### TASK PROMPT
Leaving out the images, please output every entry exactly as it appears.

Revision comparison data
--- --- ---

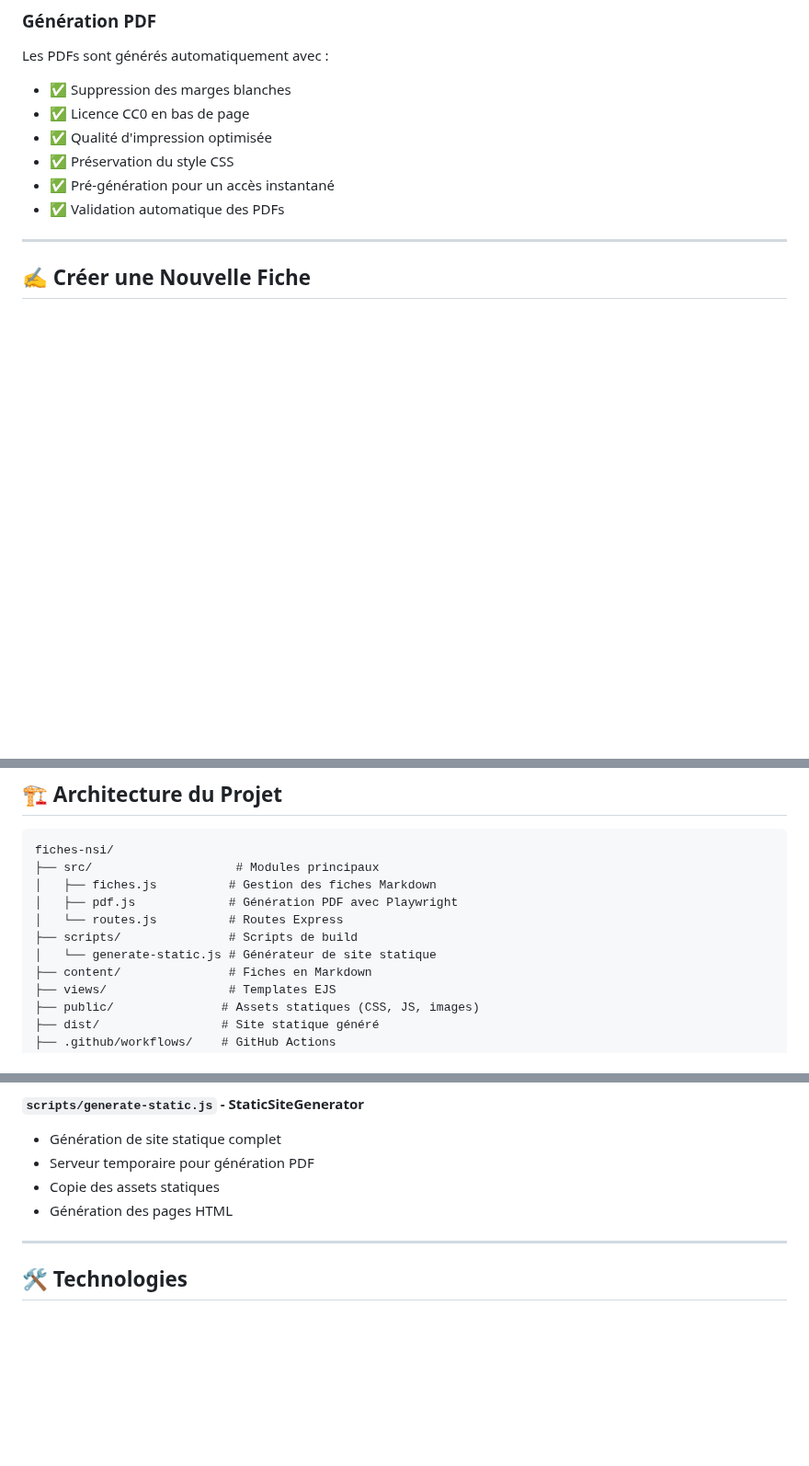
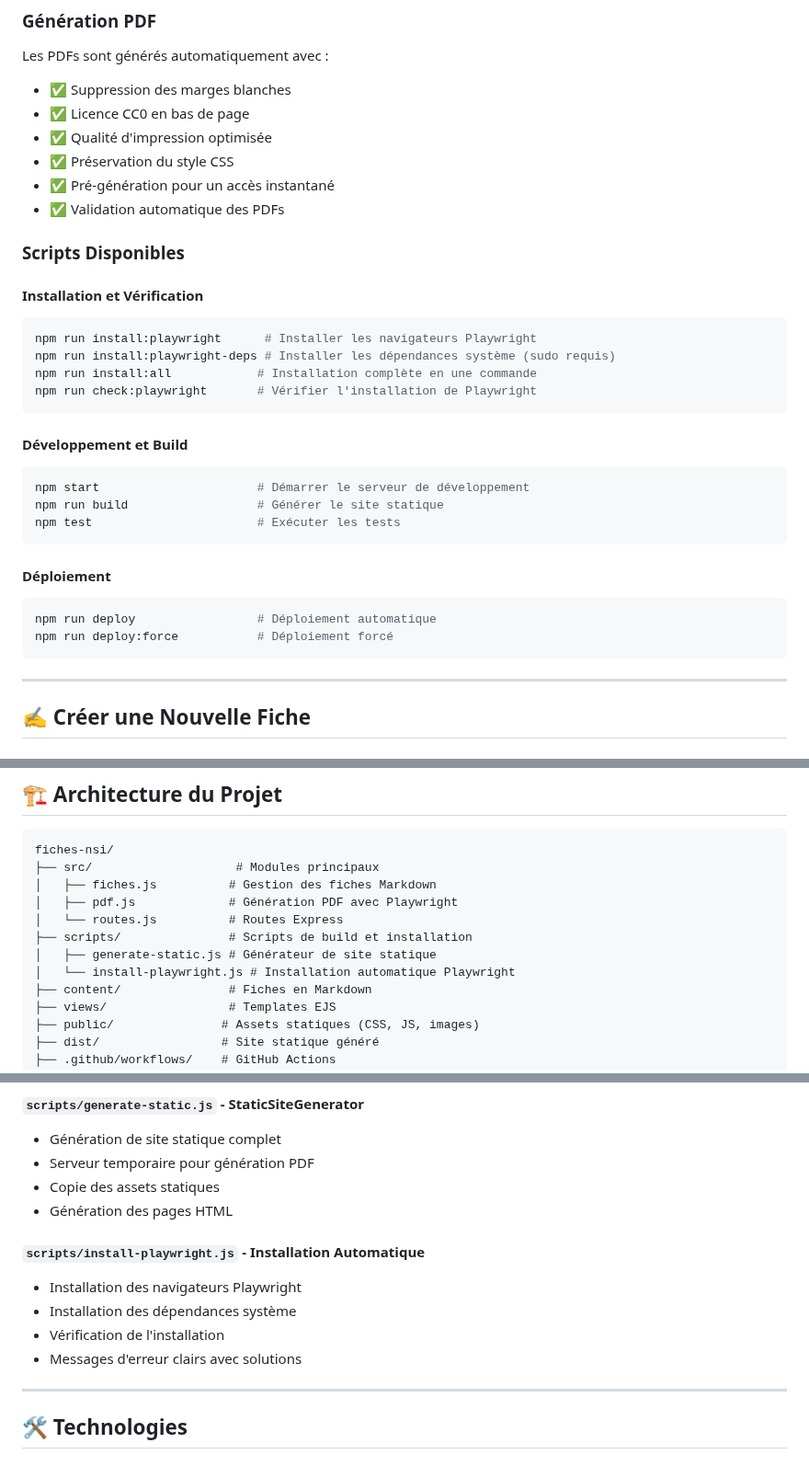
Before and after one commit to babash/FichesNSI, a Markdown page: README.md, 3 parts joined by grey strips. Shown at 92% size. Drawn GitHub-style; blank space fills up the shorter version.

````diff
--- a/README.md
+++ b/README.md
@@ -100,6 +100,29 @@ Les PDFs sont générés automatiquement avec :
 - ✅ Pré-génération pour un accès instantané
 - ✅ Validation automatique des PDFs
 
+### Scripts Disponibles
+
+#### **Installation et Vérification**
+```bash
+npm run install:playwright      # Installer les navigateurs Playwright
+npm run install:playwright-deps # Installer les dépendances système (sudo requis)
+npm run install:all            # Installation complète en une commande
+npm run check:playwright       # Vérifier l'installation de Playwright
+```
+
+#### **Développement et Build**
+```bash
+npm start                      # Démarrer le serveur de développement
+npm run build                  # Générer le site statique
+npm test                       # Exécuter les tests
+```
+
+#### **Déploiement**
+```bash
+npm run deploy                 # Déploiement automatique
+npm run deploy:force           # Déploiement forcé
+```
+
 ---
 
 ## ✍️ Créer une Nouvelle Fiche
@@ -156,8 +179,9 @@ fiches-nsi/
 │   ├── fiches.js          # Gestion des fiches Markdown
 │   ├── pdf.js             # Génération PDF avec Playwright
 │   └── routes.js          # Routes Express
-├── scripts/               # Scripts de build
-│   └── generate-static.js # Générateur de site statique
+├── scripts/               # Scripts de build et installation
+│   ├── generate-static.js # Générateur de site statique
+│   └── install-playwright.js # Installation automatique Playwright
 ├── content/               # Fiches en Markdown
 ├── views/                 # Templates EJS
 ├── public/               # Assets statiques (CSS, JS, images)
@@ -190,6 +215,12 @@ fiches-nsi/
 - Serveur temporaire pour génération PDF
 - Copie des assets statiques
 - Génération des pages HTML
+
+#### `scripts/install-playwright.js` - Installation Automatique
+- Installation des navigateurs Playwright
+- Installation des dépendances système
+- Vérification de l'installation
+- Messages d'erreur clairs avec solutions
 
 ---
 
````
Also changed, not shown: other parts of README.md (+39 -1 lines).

--- --- ---

### EXPECTED OUTPUT
Before and after one commit to babash/FichesNSI, a Markdown page: README.md, 3 parts joined by grey strips. Shown at 92% size. Drawn GitHub-style; blank space fills up the shorter version.

````diff
--- a/README.md
+++ b/README.md
@@ -100,6 +100,29 @@ Les PDFs sont générés automatiquement avec :
 - ✅ Pré-génération pour un accès instantané
 - ✅ Validation automatique des PDFs
 
+### Scripts Disponibles
+
+#### **Installation et Vérification**
+```bash
+npm run install:playwright      # Installer les navigateurs Playwright
+npm run install:playwright-deps # Installer les dépendances système (sudo requis)
+npm run install:all            # Installation complète en une commande
+npm run check:playwright       # Vérifier l'installation de Playwright
+```
+
+#### **Développement et Build**
+```bash
+npm start                      # Démarrer le serveur de développement
+npm run build                  # Générer le site statique
+npm test                       # Exécuter les tests
+```
+
+#### **Déploiement**
+```bash
+npm run deploy                 # Déploiement automatique
+npm run deploy:force           # Déploiement forcé
+```
+
 ---
 
 ## ✍️ Créer une Nouvelle Fiche
@@ -156,8 +179,9 @@ fiches-nsi/
 │   ├── fiches.js          # Gestion des fiches Markdown
 │   ├── pdf.js             # Génération PDF avec Playwright
 │   └── routes.js          # Routes Express
-├── scripts/               # Scripts de build
-│   └── generate-static.js # Générateur de site statique
+├── scripts/               # Scripts de build et installation
+│   ├── generate-static.js # Générateur de site statique
+│   └── install-playwright.js # Installation automatique Playwright
 ├── content/               # Fiches en Markdown
 ├── views/                 # Templates EJS
 ├── public/               # Assets statiques (CSS, JS, images)
@@ -190,6 +215,12 @@ fiches-nsi/
 - Serveur temporaire pour génération PDF
 - Copie des assets statiques
 - Génération des pages HTML
+
+#### `scripts/install-playwright.js` - Installation Automatique
+- Installation des navigateurs Playwright
+- Installation des dépendances système
+- Vérification de l'installation
+- Messages d'erreur clairs avec solutions
 
 ---
 
````
Also changed, not shown: other parts of README.md (+39 -1 lines).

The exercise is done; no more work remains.